Imagine being able to detect allergies, certain types of cancers or even Alzheimer’s long before the body starts showing symptoms? Through breakthrough medical research this is becoming a reality all through the testing of saliva using swabs. It may not be obvious, but our saliva can reveal a lot about our physical health and discussing the potentials of saliva research was one of the outcomes of the 2018 Saliva Technology Application Research Symposium.
Held at Queensland University of Technology, Gardens Point over the 5th and 6th of July, the event attracted a wealth of keynote speakers from Australia and around the world. Most would be unaware just how powerful and instrumental saliva research is in detecting illnesses in the premalignant stages. What this means is that individuals could be tested to determine whether they could be at risk in the future, furthering the implementation of better screening practices.

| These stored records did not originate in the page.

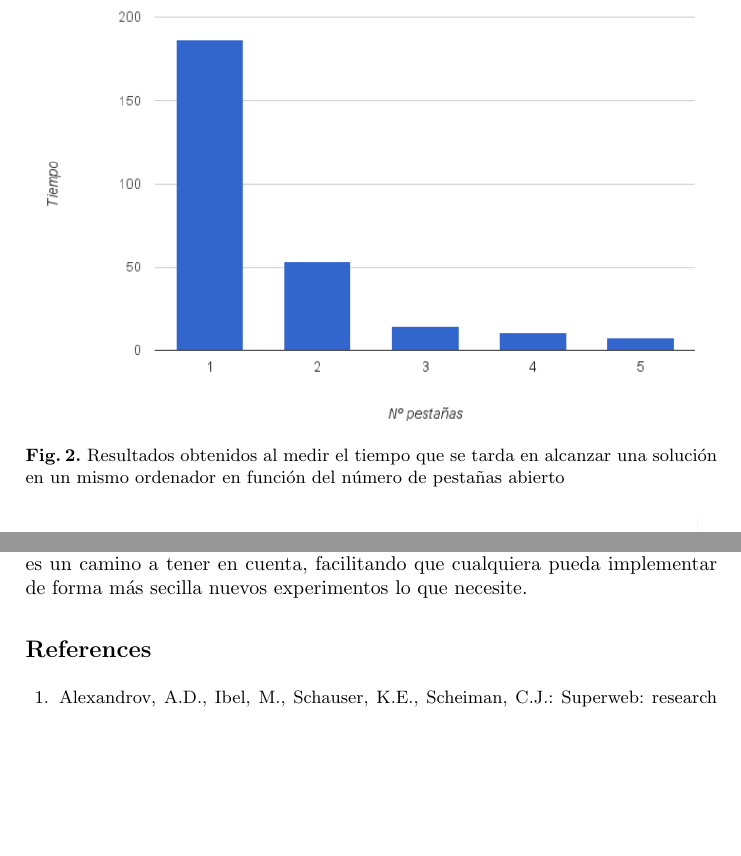
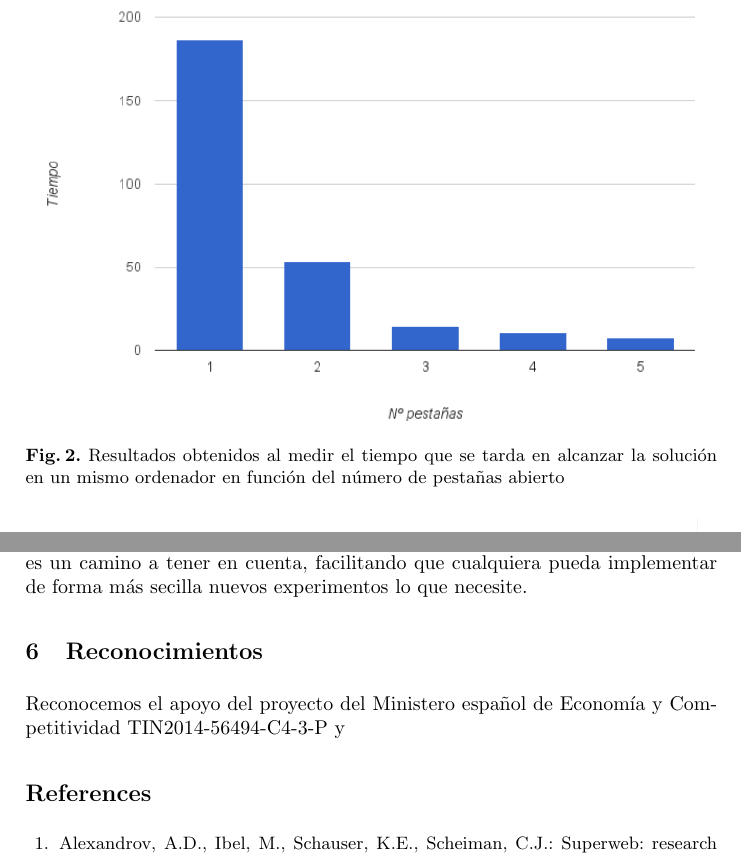
Before and after one commit to iblancasa/JCSD-2016, a LaTeX paper (volunteer.tex): two parts of pages 8 and 9 of 11, joined at a grey line, cut so that both start at the same text, the shorter picture padded with empty space. Compiled offline with pdfLaTeX; the source files are stored in an older character set and shown here as Unicode.

Commit message:
Añade reconocimiento

```diff
--- a/volunteer.tex
+++ b/volunteer.tex
@@ -370,7 +371,7 @@ Tamaño de la población & 128            \\ \hline
 \begin{figure}[htbp]
 \includegraphics[scale=0.65]{img/tiempo-pestanas}
 \centering
-\caption{Resultados obtenidos al medir el tiempo que se tarda en alcanzar una
+\caption{Resultados obtenidos al medir el tiempo que se tarda en alcanzar la
 solución en un mismo ordenador en función del número de pestañas abierto}
 \label{tiempo-pestanas}
 \end{figure}
@@ -418,7 +419,9 @@ voluntarios. Conseguir una mayor automatización en la creación
 de los experimentos es un camino a tener en cuenta, facilitando que cualquiera pueda implementar
 de forma más secilla nuevos experimentos lo que necesite.
 
+\section{Reconocimientos}
 
+Reconocemos el apoyo del proyecto del Ministero español de Economía y Competitividad TIN2014-56494-C4-3-P y % Becas de Antonio y de Israel.
 
 \bibliographystyle{splncs}
 \bibliography{volunteer}
```
Also changed, not shown: volunteer.tex (1 more changed lines).
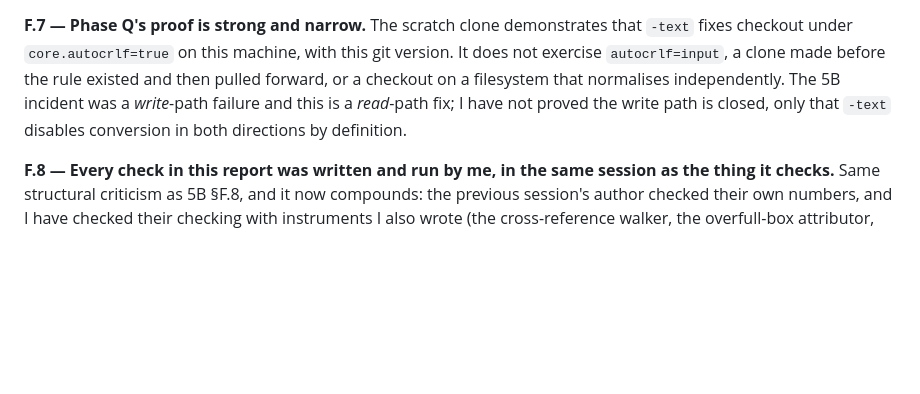
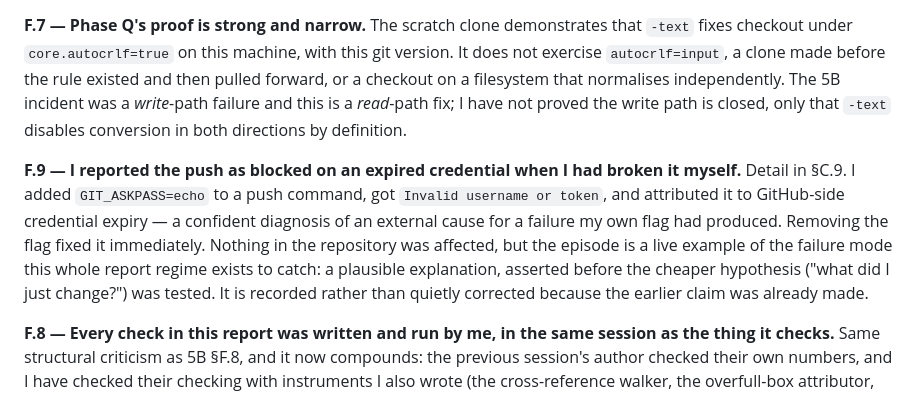
Before and after one commit to hafizmirhamza276-lab/Research-paper-AEP, a Markdown page: reports/phase-report-5c-2026-08-10.md, the part around one of its changes. Drawn GitHub-style; blank space fills up the shorter version.

```diff
--- a/reports/phase-report-5c-2026-08-10.md
+++ b/reports/phase-report-5c-2026-08-10.md
@@ -1015,6 +1095,17 @@ normalises independently. The 5B incident was a *write*-path failure and this is
 a *read*-path fix; I have not proved the write path is closed, only that
 `-text` disables conversion in both directions by definition.
 
+**F.9 — I reported the push as blocked on an expired credential when I had
+broken it myself.** Detail in §C.9. I added `GIT_ASKPASS=echo` to a push
+command, got `Invalid username or token`, and attributed it to GitHub-side
+credential expiry — a confident diagnosis of an external cause for a failure my
+own flag had produced. Removing the flag fixed it immediately. Nothing in the
+repository was affected, but the episode is a live example of the failure mode
+this whole report regime exists to catch: a plausible explanation, asserted
+before the cheaper hypothesis ("what did I just change?") was tested. It is
+recorded rather than quietly corrected because the earlier claim was already
+made.
+
 **F.8 — Every check in this report was written and run by me, in the same
 session as the thing it checks.** Same structural criticism as 5B §F.8, and it
 now compounds: the previous session's author checked their own numbers, and I
```
Also changed, not shown: other parts of reports/phase-report-5c-2026-08-10.md (+80 -0 lines).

The event, held over two days, featured speakers who are at the forefront of saliva research as well as a number of presentations from medical and research organisations throughout Australia. Each day was broken down into four sessions filled with presentations, workshops, keynotes speeches as well as tech spotlights. During the tech spotlight, the presenters would highlight how certain technologies will compliment research and further the development of saliva medical testing.
Lex Van Cooten of Immerse Enterprise had the opportunity to speak as part of the tech spotlight, bringing awareness to virtual reality as a medium that could be used in this space. Virtual reality can be used to create environments either from scratch, based off the designers imagination or photographs of real world locations to provide experiences for users as though they were actually in those environments.

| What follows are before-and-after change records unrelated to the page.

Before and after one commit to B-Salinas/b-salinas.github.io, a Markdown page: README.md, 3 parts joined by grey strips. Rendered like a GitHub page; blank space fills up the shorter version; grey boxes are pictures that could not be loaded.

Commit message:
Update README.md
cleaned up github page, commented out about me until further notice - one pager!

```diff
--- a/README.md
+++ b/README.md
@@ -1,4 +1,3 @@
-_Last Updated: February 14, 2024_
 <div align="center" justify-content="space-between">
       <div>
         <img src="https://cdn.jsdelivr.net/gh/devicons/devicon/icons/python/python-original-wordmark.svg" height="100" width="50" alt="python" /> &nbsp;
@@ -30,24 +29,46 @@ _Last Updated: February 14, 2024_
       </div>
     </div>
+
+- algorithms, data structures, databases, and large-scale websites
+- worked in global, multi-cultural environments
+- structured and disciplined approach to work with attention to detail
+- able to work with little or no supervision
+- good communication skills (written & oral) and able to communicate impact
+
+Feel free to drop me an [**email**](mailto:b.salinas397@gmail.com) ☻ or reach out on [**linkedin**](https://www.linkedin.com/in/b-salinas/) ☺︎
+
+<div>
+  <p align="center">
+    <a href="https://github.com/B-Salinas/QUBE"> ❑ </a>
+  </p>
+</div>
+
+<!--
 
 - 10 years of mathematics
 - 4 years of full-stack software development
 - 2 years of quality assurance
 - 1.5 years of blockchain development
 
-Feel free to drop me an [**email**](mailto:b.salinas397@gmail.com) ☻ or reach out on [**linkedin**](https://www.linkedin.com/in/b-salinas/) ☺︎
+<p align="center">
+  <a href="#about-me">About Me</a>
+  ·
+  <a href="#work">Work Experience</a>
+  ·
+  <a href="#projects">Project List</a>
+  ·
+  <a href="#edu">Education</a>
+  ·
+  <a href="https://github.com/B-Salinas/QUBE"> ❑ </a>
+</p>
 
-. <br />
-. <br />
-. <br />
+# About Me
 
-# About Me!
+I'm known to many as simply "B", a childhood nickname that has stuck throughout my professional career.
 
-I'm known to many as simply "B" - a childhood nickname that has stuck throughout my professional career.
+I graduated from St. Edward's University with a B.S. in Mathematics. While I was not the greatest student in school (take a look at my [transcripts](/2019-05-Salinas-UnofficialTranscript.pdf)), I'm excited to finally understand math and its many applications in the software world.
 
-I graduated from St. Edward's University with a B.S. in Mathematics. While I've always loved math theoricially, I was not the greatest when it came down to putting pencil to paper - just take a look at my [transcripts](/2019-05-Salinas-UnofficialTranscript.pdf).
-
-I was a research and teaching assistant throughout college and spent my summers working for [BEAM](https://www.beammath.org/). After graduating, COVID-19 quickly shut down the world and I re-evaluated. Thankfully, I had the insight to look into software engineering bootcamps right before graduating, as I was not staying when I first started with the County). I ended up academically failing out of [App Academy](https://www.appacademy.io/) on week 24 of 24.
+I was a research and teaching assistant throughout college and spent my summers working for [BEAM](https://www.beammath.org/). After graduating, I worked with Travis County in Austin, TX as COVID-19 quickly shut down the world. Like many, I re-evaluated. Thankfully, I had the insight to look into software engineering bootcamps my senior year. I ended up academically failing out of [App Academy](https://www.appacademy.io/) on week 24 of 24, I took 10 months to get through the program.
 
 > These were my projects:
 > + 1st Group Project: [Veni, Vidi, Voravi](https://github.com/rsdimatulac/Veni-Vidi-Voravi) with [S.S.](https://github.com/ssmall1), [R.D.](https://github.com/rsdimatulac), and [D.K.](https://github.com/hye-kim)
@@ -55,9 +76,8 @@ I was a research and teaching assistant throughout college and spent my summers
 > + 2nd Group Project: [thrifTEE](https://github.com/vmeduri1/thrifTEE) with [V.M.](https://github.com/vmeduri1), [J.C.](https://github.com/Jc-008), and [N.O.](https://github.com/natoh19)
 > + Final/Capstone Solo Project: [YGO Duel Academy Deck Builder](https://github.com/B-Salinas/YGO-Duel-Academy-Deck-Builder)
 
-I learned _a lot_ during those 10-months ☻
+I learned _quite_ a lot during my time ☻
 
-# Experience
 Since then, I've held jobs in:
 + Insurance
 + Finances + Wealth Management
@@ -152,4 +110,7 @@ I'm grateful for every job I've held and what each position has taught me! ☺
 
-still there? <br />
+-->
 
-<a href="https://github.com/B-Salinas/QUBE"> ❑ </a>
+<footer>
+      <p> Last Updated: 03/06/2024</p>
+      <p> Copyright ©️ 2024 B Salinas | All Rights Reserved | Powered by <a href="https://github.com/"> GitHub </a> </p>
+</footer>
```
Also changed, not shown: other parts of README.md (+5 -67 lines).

In the real world, test subjects will react to environments that might create anxiety or a sense of calm. These reactions can be measured and assessed by taking a sample of their saliva. The challenges that this can be present is that many environments are highly variable, certain elements may be present in one test while in another they can be varied or non existent. This then makes it difficult to recreate test conditions to reach a significant conclusion.
Research has shown that it is possible to stimulate the brain to react to certain situations in virtual reality, whether these situations are stressful or relaxing. What this can then do is prompt a response in the body that can be assessed and recorded much in the same way as a test in a physical environment.
Lex highlighted some examples of how simulated environments have already been used to research the impact on the body of police officers in high stress situations. In the example, a police officer was faced with a digital avatar who produced a firearm and discharged the weapon in front of the user. The brain then responded in a similar way as it would have in a real life scenario.
Another example was on the subject of reducing stress for patients who were heading into surgery through the use of virtual reality. In the study, patients were presented with natural scenery as a means of reducing anxiety levels prior to operations. The ideas explored in this study were to determine whether VR had potential in therapy in the same way that meditation or hypnosis would. The results were quite intriguing with reduced anxiety and cortisol found in saliva.
Lex suggested that the potential for VR in therapy could be studied by placing patients in an environment that was highly stressful, producing greater amounts of salivary cortisol before then changing the virtual reality program to one which is designed to soothe and reduce anxiety, testing cortisol levels in saliva once again. The research potential doesn’t end there as there is a number of other methods for measuring the results of this type of study such as EEG outputs and heart rate measurements as well as other biofeedback measurements.
The conference was an exciting insight into the potential saliva has for further researching into stress and anxiety as we further our knowledge in the realm of mental health. As we grow more aware of the applications saliva research has on diagnosis, we can explore how technology and in particular virtual reality has on obtaining reliable results in dedicated studies.